If Ireland can beat Sweden and Austria in their next two games then they will be on their way, with a probable defeat by Germany and what should be a routine victory over Kazakhstan to follow.
Austria have been a surprise package, but Ireland boast better individuals, as well as a very experienced manager in Giovanni Trapattoni, and should be able to steal second place barring Sweden having a high-scoring game against the Faroe Islands.
But the Irish have two excellent motivations: the schooling by Spain that nailed the coffin shut in their final game of Euro 2012; and more importantly, that superb basketball move as exhibited by one Thierry Henry that kept them out of South Africa two years ago. As long as those incidents are not forgotten, they should be able to navigate the playoffs on sheer desire.
Rooney has been unsettled recently regarding his club, but that should not be allowed to affect his international performances.
We shouldn’t really have to include a team with such individual talents in the "stealers" list, but it seems as though stellar individuals not being able to gel as a team pretty much sums England up.
We’re not going to sit here and discuss what can be done about it—that’s the FA’s problem—but we can make bold predictions about how it will turn out.
England are notorious for giving their supporters a near by-pass before just scraping through—remember David Beckham’s free kick against Greece in 2002? But it’s not just leaving the goals until the last minute this time around; rather, it looks as though leaving top form until the last minute has become the fashion. Though, hasn’t that always been the case?
England should be one of the teams that breezes through the qualifiers, like Germany and Belgium have done so well recently. They haven’t done that, but the last time they failed to qualify for the World Cup was USA 1994—that won’t happen again, at least not this time around.
There are too many talented players and Roy Hodgson is too experienced to let that happen, but he will have to keep an eye on Montenegro. They sit with 14 points above England and Ukraine, who are on 12 and 11 respectively, albeit with an extra game already played.
That said, it won’t be easy, and while England will most likely qualify, it may be through the playoffs, but they can deal with that. What David Luiz said the other day was pretty much the truth, but he made the wrong point. He told The Sun that England don’t have the right mentality to win tournaments, which is true, but what is more accurate is that let alone winning, England rarely deserve to even be there.
Yet somehow they always are.
Uruguay's star players need to step it up if they are to reach Brazil.
Uruguay were the dark horses in South Africa, fighting their way right up to the quarter-final, and then somehow getting past that because of the goalkeeping skills of Luis Suarez. If there’s one thing from that tournament that sticks in the mind, it’s the way that when Asamoah Gyan missed that penalty, Suarez danced around like he had done something to be proud of.

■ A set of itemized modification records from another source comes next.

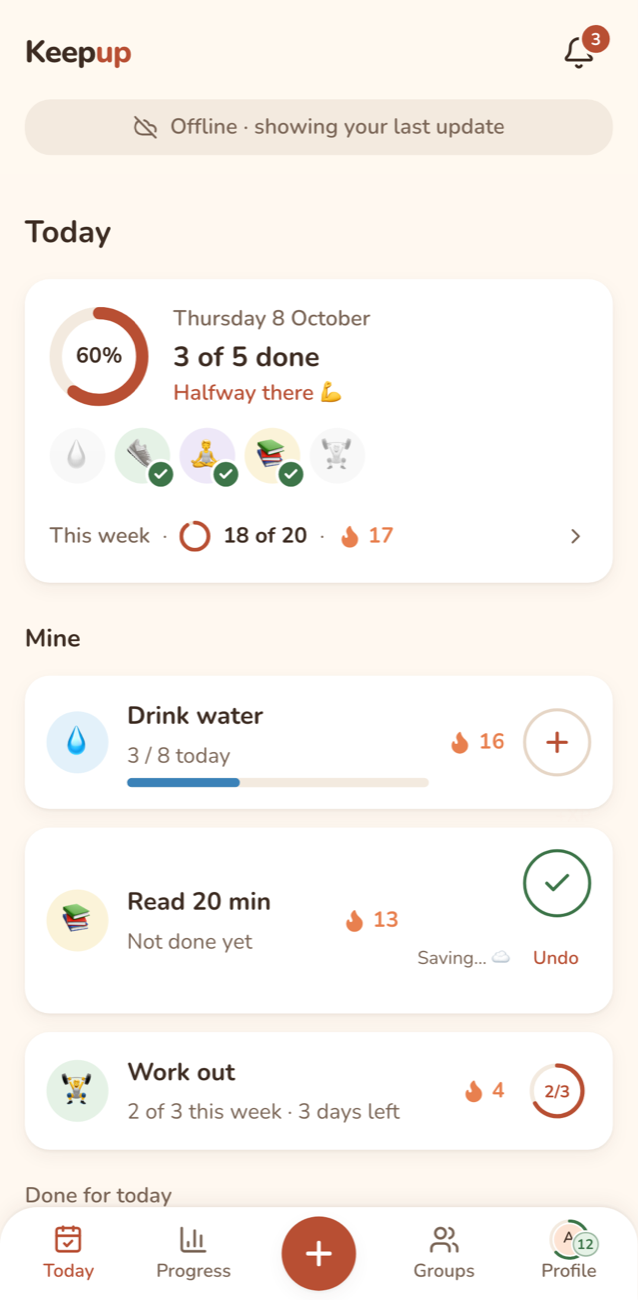
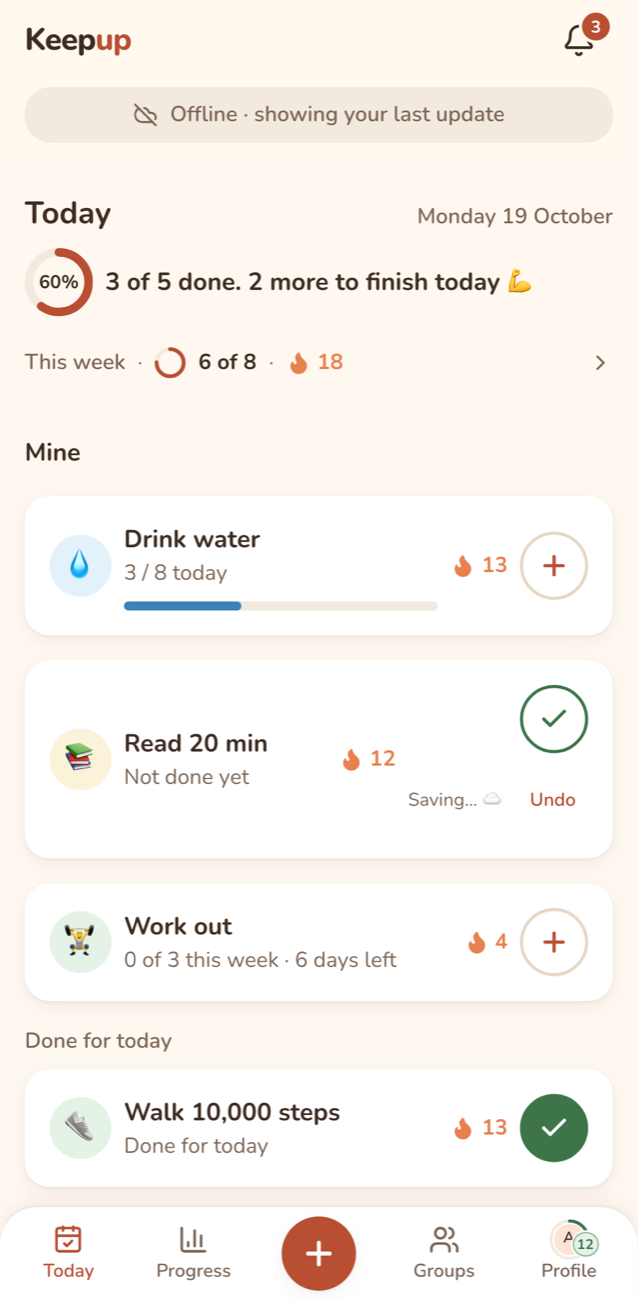
docs(readme): regenerate screenshots after the design pass, add the start page
The screenshot spec follows the new UI: bidi-isolated accessible names,
Today shot right after a check-in (toast with Undo), Settings waits for
Saved ✓, and a signed-out landing shot.

diff --git a/scripts/readme/screenshots.spec.ts b/scripts/readme/screenshots.spec.ts
@@ -7,6 +7,8 @@ import { createHabit } from "../../e2e/helpers/habits";
 // README screenshots (docs/screenshots). Local stack only: seeds a month of history straight into the
 // database (triggers off), like e2e/helpers do. Run: npm run readme:screenshots
 const OUT = "docs/screenshots";
+// Names in accessible labels come wrapped in Unicode isolates (FSI … PDI), as in e2e/kids.spec.ts.
+const iso = (s: string) => `\u2068${s}\u2069`;
 
 function seedHistory(email: string): void {
   if (!/^[\w.+-]+@[\w.-]+$/.test(email)) throw new Error(`Not an email: ${email}`);
@@ -47,6 +49,12 @@ select private.backfill_badges();`;
 test("README screenshots", async ({ page, context }) => {
   test.setTimeout(120_000);
   const email = uniqueEmail("readme");
+
+  // The landing page, signed out: the pitch and one call to action.
+  await page.goto("/");
+  await expect(page.getByRole("link", { name: "Start your first streak" })).toBeVisible();
+  await page.screenshot({ path: `${OUT}/landing.png` });
+
   await signUp(page, email);
   await completeOnboarding(page, { name: "Ana" });
   for (const template of ["Drink water", "Walk 10,000 steps", "Meditate", "Read 20 min", "Work out"]) {
@@ -73,15 +81,17 @@ test("README screenshots", async ({ page, context }) => {
     await expect(dialog).toBeHidden();
   }
 
-  // Today, half done.
+  // Today, half done, right after a check-in: the summary line and the toast with Undo.
   await page.goto("/today");
-  for (let i = 0; i < 3; i++) await page.getByRole("button", { name: "Check in: Drink water" }).click();
-  await page.getByRole("button", { name: "Check in: Walk 10,000 steps" }).click();
-  await expect(page.getByRole("button", { name: "Done: Walk 10,000 steps" })).toBeVisible();
-  await page.getByRole("button", { name: "Check in: Meditate" }).click();
-  await expect(page.getByRole("button", { name: "Done: Meditate" })).toBeVisible();
-  await page.getByRole("button", { name: /^Check in for Mary: / }).first().click();
+  await page.getByRole("button", { name: /^Check in for \u2068Mary\u2069: / }).first().click();
+  for (let i = 0; i < 3; i++) await page.getByRole("button", { name: `Check in: ${iso("Drink water")}` }).click();
+  await page.getByRole("button", { name: `Check in: ${iso("Walk 10,000 steps")}` }).click();
+  await expect(page.getByRole("button", { name: `Done: ${iso("Walk 10,000 steps")}` })).toBeVisible();
   await page.goto("/today");
+  await page.getByRole("button", { name: `Check in: ${iso("Meditate")}` }).click();
+  await expect(page.getByRole("button", { name: `Done: ${iso("Meditate")}` })).toBeVisible();
+  await expect(page.locator("[data-toaster]").getByRole("button", { name: "Undo", exact: true })).toBeVisible();
+  await page.waitForTimeout(300); // the toast's slide-in
   await page.screenshot({ path: `${OUT}/today.png` });
 
   await page.goto("/progress");
@@ -104,8 +114,8 @@ test("README screenshots", async ({ page, context }) => {
   await page.screenshot({ path: `${OUT}/new-habit.png` });
 
   await page.goto(kidPage);
-  await page.getByRole("link", { name: "Open Mary's view" }).click();
-  await expect(page.getByRole("button", { name: "Hold to exit Mary's view" })).toBeVisible();
+  await page.getByRole("main").getByRole("link", { name: `Open ${iso("Mary")}'s view` }).click();
+  await expect(page.getByRole("button", { name: `Hold to exit ${iso("Mary")}'s view` })).toBeVisible();
   // Finish two habits, so the open ones stay on top and the done ones sink to the bottom.
   for (const title of ["Read a book together", "Tidy my toys"]) {
     await page.locator("button:not([disabled])").filter({ hasText: title }).first().click();
@@ -164,7 +174,7 @@ test("README screenshots", async ({ page, context }) => {
   await expect(section.getByText(/^Reminders are on for this device/)).toBeVisible();
   await section.getByRole("group", { name: "Nudges" }).getByRole("radio", { name: "Inbox only" }).check();
   await section.getByRole("group", { name: "Group activity" }).getByRole("radio", { name: "Sound" }).check();
-  await page.waitForLoadState("networkidle");
+  await expect(section.getByRole("status").filter({ hasText: "Saved ✓" }).first()).toBeVisible();
   await section.getByText("What to send").scrollIntoViewIfNeeded();
   await page.waitForTimeout(500);
   await page.screenshot({ path: `${OUT}/notifications.png` });
@@ -173,13 +183,13 @@ test("README screenshots", async ({ page, context }) => {
   await page.goto("/today");
   await expect.poll(() => page.evaluate(async () => (await navigator.serviceWorker.ready, navigator.serviceWorker.controller !== null))).toBe(true);
   await page.reload();
-  await expect(page.getByRole("button", { name: "Check in: Read 20 min" })).toBeVisible();
+  await expect(page.getByRole("button", { name: `Check in: ${iso("Read 20 min")}` })).toBeVisible();
   await expect.poll(() => page.evaluate(async () => {
     const hit = await caches.match("/today");
-    return Boolean(hit) && (await hit!.text()).includes("Check in: Read 20 min");
+    return Boolean(hit) && (await hit!.text()).includes("Read 20 min");
   })).toBe(true);
   await context.setOffline(true);
-  await page.getByRole("button", { name: "Check in: Read 20 min" }).click();
+  await page.getByRole("button", { name: `Check in: ${iso("Read 20 min")}` }).click();
   await expect(page.getByText("Saving… ☁")).toBeVisible();
   await expect(page.getByText("Offline · showing your last update")).toBeVisible();
   await page.waitForTimeout(800);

Anyway, Uruguay currently sit outside the qualification places but are only three points off fifth-placed Venezuela with a game in hand, though Peru are sat between them holding an extra point. However, the next two games will be played against those sides, and as long as Suarez can replicate some of his Liverpool form and the rest of the side pull together, they should be able to win both those ties and jump to fifth.
However, no one is betting on them getting any higher than that.
The prediction that they will qualify is based on that they will place fifth, and then whoever they meet from Asia really should not pose much of a problem. Both the Korea Republic and Japan will most likely qualify automatically, which leaves Iran, Oman, Australia and a few other teams of that ilk to be beaten in the playoff—not too much to ask of a side that boasts Suarez and Edinson Cavani in attack.
And that is the insurance policy: if Suarez is distracted by issues in England, then at least they have Cavani. As for Cavani, if he can’t step up to the mark, it’s difficult to see how he can justify that £53 million release clause.